▶ [Task]:
Look through the material below and copy every line containing the word "config".

▶ [Listed entries]:
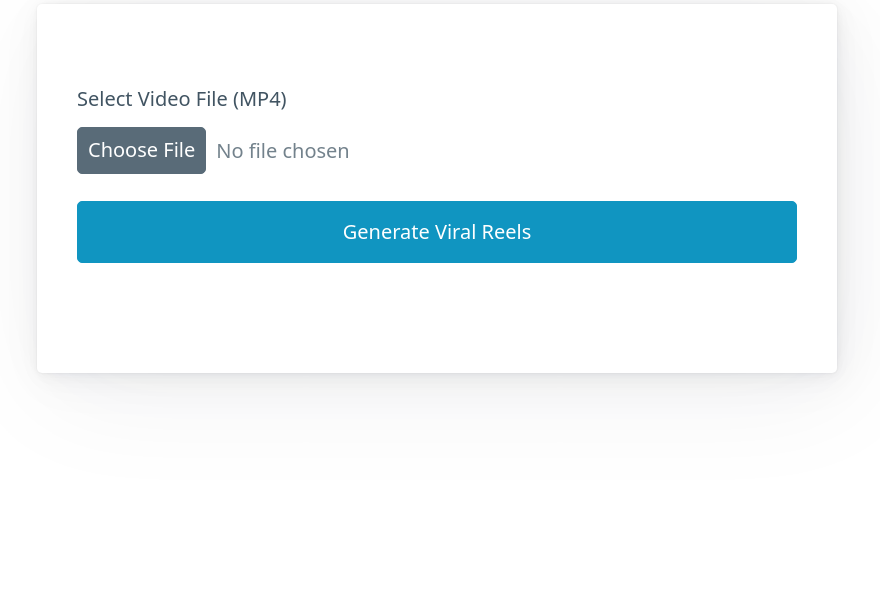
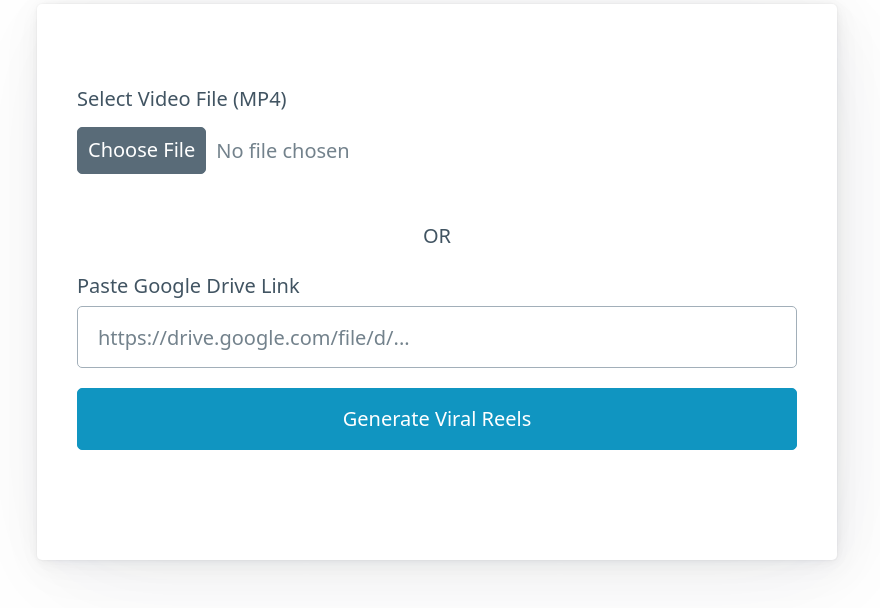
Before and after one commit to Palguni28/PulsePoint-AI-Hackathon, a Flask app: page / in a window 1280 px wide. Shown: the part 206-814 px from the top of the page, without its empty margins (203-1083 px from the left). Before the commit the page ends 594 px from the top, so only its background shows below. Run offline with Flask 3, Linux system fonts and the light colour scheme.

Commit message:
Added the google drive file input

```diff
--- a/src/app.py
+++ b/src/app.py
@@ -14,24 +14,44 @@ app.config['OUTPUT_FOLDER'] = OUTPUT_FOLDER
 os.makedirs(UPLOAD_FOLDER, exist_ok=True)
 os.makedirs(OUTPUT_FOLDER, exist_ok=True)
 
+import gdown
+
 @app.route('/', methods=['GET', 'POST'])
 def index():
     generated_videos = []
     loading = False
 
     if request.method == 'POST':
-        if 'file' not in request.files:
-            return render_template('index.html', error='No file part')
+        filename = None
+        filepath = None
 
-        file = request.files['file']
-        if file.filename == '':
-            return render_template('index.html', error='No selected file')
-
-        if file:
+        # 1. Check for File Upload
+        if 'file' in request.files and request.files['file'].filename != '':
+            file = request.files['file']
             filename = file.filename
             filepath = os.path.join(app.config['UPLOAD_FOLDER'], filename)
             file.save(filepath)
 
+        # 2. Check for Google Drive Link
+        elif 'drive_url' in request.form and request.form['drive_url'].strip() != '':
+            url = request.form['drive_url'].strip()
+            try:
+                # Generate a unique name or trust gdown to detect name
+                output_path = os.path.join(app.config['UPLOAD_FOLDER'], "drive_video.mp4")
+                # gdown.download returns the filename
+                downloaded = gdown.download(url, output_path, quiet=False, fuzzy=True)
+                if downloaded:
+                    filepath = downloaded
+                    filename = os.path.basename(downloaded)
+                else:
+                    return render_template('index.html', error='Failed to download from Google Drive.')
+            except Exception as e:
+                return render_template('index.html', error=f'GDown Error: {str(e)}')
+
+        else:
+            return render_template('index.html', error='No file or link provided.')
+
+        if filepath:
             # Process
             try:
                 # process_video returns absolute or relative paths
--- a/src/templates/index.html
+++ b/src/templates/index.html
@@ -1,5 +1,6 @@
 <!DOCTYPE html>
 <html lang="en">
+
 <head>
     <meta charset="UTF-8">
     <meta name="viewport" content="width=device-width, initial-scale=1">
@@ -7,12 +8,28 @@
     <!-- Pico.css -->
     <link rel="stylesheet" href="https://cdn.jsdelivr.net/npm/@picocss/pico@1/css/pico.min.css">
     <style>
-        .container { max-width: 800px; padding-top: 2rem; }
-        .grid-video { display: grid; grid-template-columns: repeat(auto-fit, minmax(250px, 1fr)); gap: 1rem; }
-        video { width: 100%; border-radius: 8px; }
-        .spinner { display: none; }
+        .container {
+            max-width: 800px;
+            padding-top: 2rem;
+        }
+
+        .grid-video {
+            display: grid;
+            grid-template-columns: repeat(auto-fit, minmax(250px, 1fr));
+            gap: 1rem;
+        }
+
+        video {
+            width: 100%;
+            border-radius: 8px;
+        }
+
+        .spinner {
+            display: none;
+        }
     </style>
 </head>
+
 <body>
     <main class="container">
         <hgroup>
@@ -22,14 +39,22 @@
 
         <!-- Upload Form -->
         <article>
-            <form method="post" enctype="multipart/form-data" onsubmit="document.getElementById('loading').style.display='block'">
+            <form method="post" enctype="multipart/form-data"
+                onsubmit="document.getElementById('loading').style.display='block'">
                 <label for="file">Select Video File (MP4)</label>
-                <input type="file" id="file" name="file" accept=".mp4" required>
+                <input type="file" id="file" name="file" accept=".mp4">
+
+                <div style="text-align: center; margin: 1rem 0;">OR</div>
+
+                <label for="drive_url">Paste Google Drive Link</label>
+                <input type="text" id="drive_url" name="drive_url" placeholder="https://drive.google.com/file/d/...">
+
                 <button type="submit">Generate Viral Reels</button>
             </form>
 
             <div id="loading" class="spinner">
-                <p aria-busy="true">Processing video... This may take a few minutes (Analysis + AI Transcription + Rendering).</p>
+                <p aria-busy="true">Processing video... This may take a few minutes (Analysis + AI Transcription +
+                    Rendering).</p>
             </div>
 
             {% if error %}
@@ -52,7 +77,8 @@
                         Your browser does not support the video tag.
                     </video>
                     <footer style="text-align: center;">
-                        <a href="{{ url_for('uploaded_file', filename=video) }}" role="button" class="secondary" download>Download</a>
+                        <a href="{{ url_for('uploaded_file', filename=video) }}" role="button" class="secondary"
+                            download>Download</a>
                     </footer>
                 </article>
                 {% endfor %}
@@ -62,4 +88,5 @@
 
     </main>
 </body>
+
 </html>
```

▶ [Answer for this exercise]:
@@ -14,24 +14,44 @@ app.config['OUTPUT_FOLDER'] = OUTPUT_FOLDER
             filepath = os.path.join(app.config['UPLOAD_FOLDER'], filename)
+                output_path = os.path.join(app.config['UPLOAD_FOLDER'], "drive_video.mp4")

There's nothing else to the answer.